Charles Fishman

Adam Remembers

I. The Garden


In the beginning, a beginning
had been made: water existed
and potential. Then the god saw
that bi-polarity was needed. I
don’t know why. Earth—also pre-
existent—floated on a skyless sea.
What light there was did not proceed
from the sun or from the uncountable
stars, nor did our moon capture
that first illumination.

That god I knew was multi-gendered
     polymorphic, delighted
in his unknowability. In this sense only
were we created in his image: androgynous
     utterly ironic.


And that god was subject to time: existence
was generated sequentially.

Eden was built for failure and for punishment.
Before we set out to know it, Eden was named.
The god lied to us about the Tree of Knowledge,
for though we tasted of its fruit, we did not die.


I was not wed to Eve, yet we ate the god’s fruit:
clearly, he had placed it in the garden for us,
for it called us to it where it gleamed like a cache
of poorly hidden jewels.

Why should one place be holy, and why was the tree
off-limits if our hunger required its gifts? if our limbs
had not been similarly restrained? Surely, the forbidden
thing should not have glowed so brightly—or have sent
into the sweet morning air a deeper sweetness.

We were two notes of a symphony, curiously dis-
harmonious, nor was the serpent our seducer
but only the instrument played by a more supple hand.
And why should we not have relished our nakedness
or the pleasures that blossomed within us—in rolling arpeggios—
when our flesh was strummed?

The god we knew was not omniscient: he did not foresee
our fall. Or he was impoverished in benevolence
and did nothing to prevent it. That deity we briefly
lived with could not know our thoughts but raged
when we hid. Yes, he was vengeful, misogynist, unforgiving,
and could not gauge our strengths: how we would run
from his fatal abandonment or seek to overcome it.
No, he was not invulnerable to discord, to denial or pain,
and he did fear us, no matter that gorging at the Tree of Life.

II. In the World of Seeing and Believing

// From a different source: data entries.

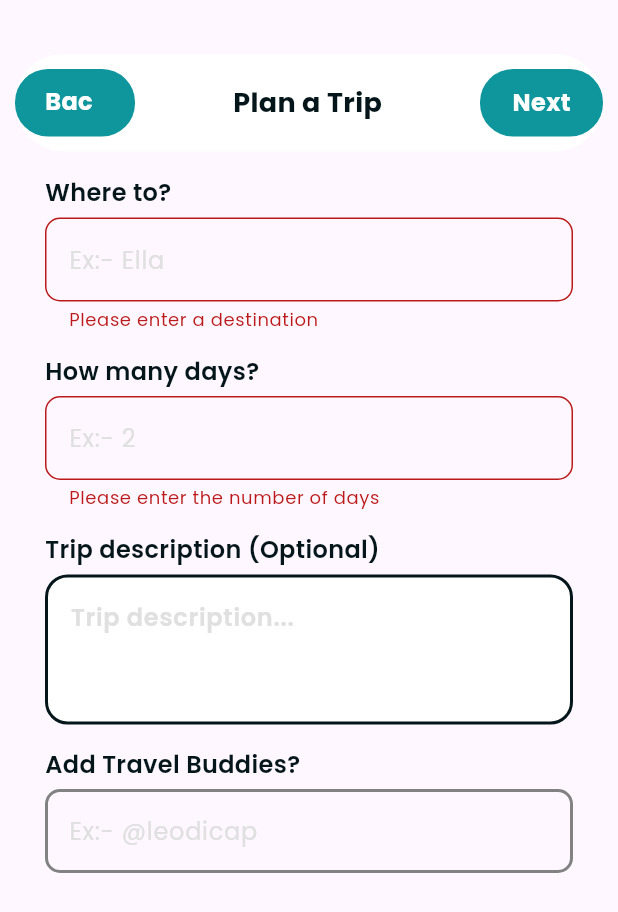
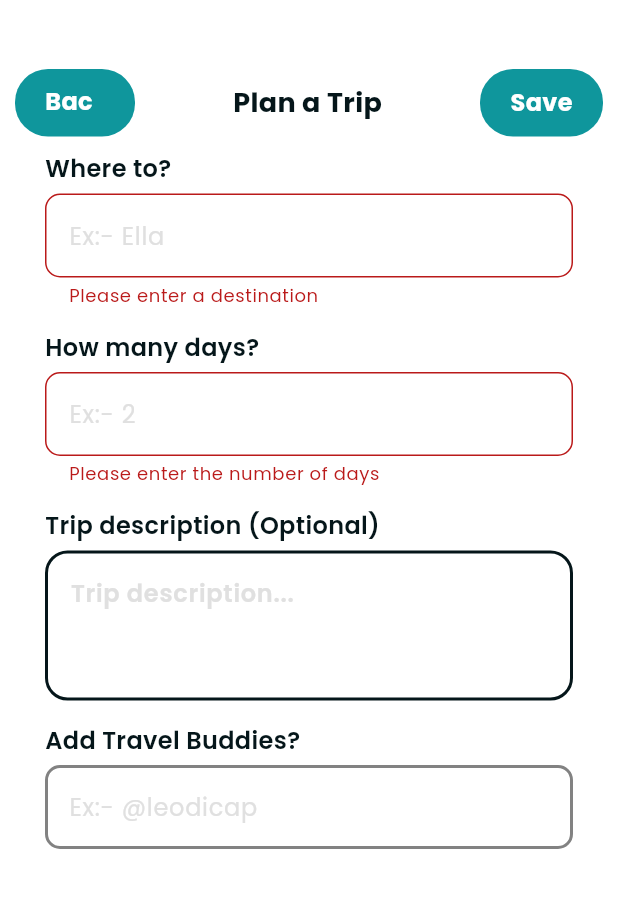
Before and after one commit to CeylonTrail/frontend-mobile, a Flutter app: the TripScreen1 widget shown alone on an empty page, opened directly, after a tap on "Next", on a phone screen of 412 x 824 dp. Shown: the top 912 px of the screen. Run offline on Flutter 3.47's test engine with Material 3 defaults, Android fonts, the phone set to English and light mode, and no system bars; our stand-ins replace flutter_svg, get, google_fonts, image_picker, shared_preferences, smooth_page_indicator; missing offline and left inert: back_button_interceptor; accounts and stored records are empty; network calls fail; statements that could not run were skipped.

Commit message:
trip screens back button case

```diff
--- a/lib/screen/trip_screen_1.dart
+++ b/lib/screen/trip_screen_1.dart
@@ -49,11 +49,13 @@ class TripScreen1State extends State<TripScreen1> {
   }
 
   Widget _buildFirstPage() {
-    return Form(
+    return ColoredBox(
+      color: AppTheme.colors.white,
+      child: Form(
         key: _formKey,
         child: SingleChildScrollView(
           child: Padding(
-          padding: const EdgeInsets.symmetric(vertical: 8.0, horizontal: 30),
+            padding: const EdgeInsets.symmetric(horizontal: 30),
             child: Column(
               children: [
                 Align(
@@ -254,6 +256,7 @@ class TripScreen1State extends State<TripScreen1> {
             ),
           ),
         ),
+      ),
     );
   }
 }
--- a/lib/widgets/trip_appbar_1.dart
+++ b/lib/widgets/trip_appbar_1.dart
@@ -26,6 +26,7 @@ class TripAppbar1 extends StatefulWidget {
 
 class _TripAppbar1State extends State<TripAppbar1> {
   final GlobalKey<ScaffoldState> _scaffoldKey = GlobalKey<ScaffoldState>();
+  bool _isNextMode = true;
 
   @override
   void initState() {
@@ -71,14 +72,14 @@ class _TripAppbar1State extends State<TripAppbar1> {
         ),
         actions: <Widget>[
           TextButton(
-            onPressed: () => Get.back(result: false),
+            onPressed: () => Navigator.pop(context, false),
             child: Text(
               'No',
               style: TextStyle(color: AppTheme.colors.secondary_dark_2),
             ),
           ),
           TextButton(
-            onPressed: () => Get.back(result: true),
+            onPressed: () => Navigator.pop(context, true),
             child: Text(
               'Yes',
               style: TextStyle(color: AppTheme.colors.primary),
@@ -89,7 +90,18 @@ class _TripAppbar1State extends State<TripAppbar1> {
     );
 
     if (result == true) {
-      Get.back();
+      Navigator.pop(context);
+    }
+  }
+
+  void _handleNextPressed() {
+    if (_isNextMode) {
+      widget.onNextPressed();
+      setState(() {
+        _isNextMode = false;
+      });
+    } else {
+      widget.onEditModeToggle();
     }
   }
 
@@ -98,7 +110,9 @@ class _TripAppbar1State extends State<TripAppbar1> {
     return Scaffold(
       key: _scaffoldKey,
       extendBodyBehindAppBar: true,
-      body: Column(
+      body: ColoredBox(
+        color: AppTheme.colors.white,
+        child: Column(
           children: [
             const SizedBox(height: 36),
             SizedBox(
@@ -147,7 +161,7 @@ class _TripAppbar1State extends State<TripAppbar1> {
                         ),
                       ),
                       GestureDetector(
-                      onTap: widget.onNextPressed,
+                        onTap: _handleNextPressed,
                         child: Container(
                           alignment: Alignment.center,
                           width: 82,
@@ -161,7 +175,7 @@ class _TripAppbar1State extends State<TripAppbar1> {
                             borderRadius: BorderRadius.circular(22.0),
                           ),
                           child: Text(
-                          'Next',
+                            _isNextMode ? 'Next' : 'Save',
                             style: TextStyle(
                               fontSize: 16.0,
                               color: AppTheme.colors.white,
@@ -175,12 +189,12 @@ class _TripAppbar1State extends State<TripAppbar1> {
                 ),
               ),
             ),
-          const SizedBox(height: 8),
             Expanded(
               child: widget.content,
             ),
           ],
         ),
+      ),
       bottomNavigationBar: widget.bottomNavBar,
     );
   }
```
Also changed, not shown: lib/controllers/trip_days_controller.dart (deleted, +0 -9 lines), lib/controllers/trip_plan_controller.dart (added, +11 -0 lines), 1 other file. Lines whose indentation alone changed are shown as unchanged.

I remember how our first-born was treated, how all
that was dark in him was drawn forth, until Abel lay dead.
Tell me, why was Cain’s forehead marked by that burning finger?
Who else was afoot on the wandering planet?

Yes, tell me, where did Cain’s wives come from?
and their children’s wives? From which unmeasurable distance
did they slither, bringing their heavy breasts and their proclivity
for murder?

After my son’s death, placed forever on the head
of my son, Eve brought me another child, also a boy.
From him, from Seth, all we have come to know as the future
would follow.

The god we knew was not the only god,
though we were required to believe this.
When was he pleased with who we were:
a parent with his flawed but prodigiously talented
offspring? Instead, this god threatened to destroy us—
and soon did, obliterating in a breath, in a long monsoon
heartbeat, billions to whom he had given life. Clearly,
Noah could not have fulfilled the letter of his mandate:
of ‘all that lives,’ many were left behind. This god loved
covenants that, later, could be broken.

He held life and death in his hands and, for most,
chose death. What malice did those creatures keep
in their small bodies? Why did the god forget Noah
and the beings he had saved? 149 days he misremembered.

III. Apartness

Much else has happened: a next thing and a next.
Through Noah, rules and a rainbow, but also drunkenness
and discord beyond telling: fall within a fall, waterfall
that will not cease tumbling.

And who did Noah learn from? who but he that had severed
the bonds of language?

The god I knew condoned slavery, adultery, capital
punishment, and set a human hand to steer the ship of nature,
so that the stars themselves might eventually be torn
from the ether. He loved strife, found peace and order a burden
more tedious and boring than grief. I don’t expect him
to come forth now from his lost lair, from the uncreated place
that cannot be regained.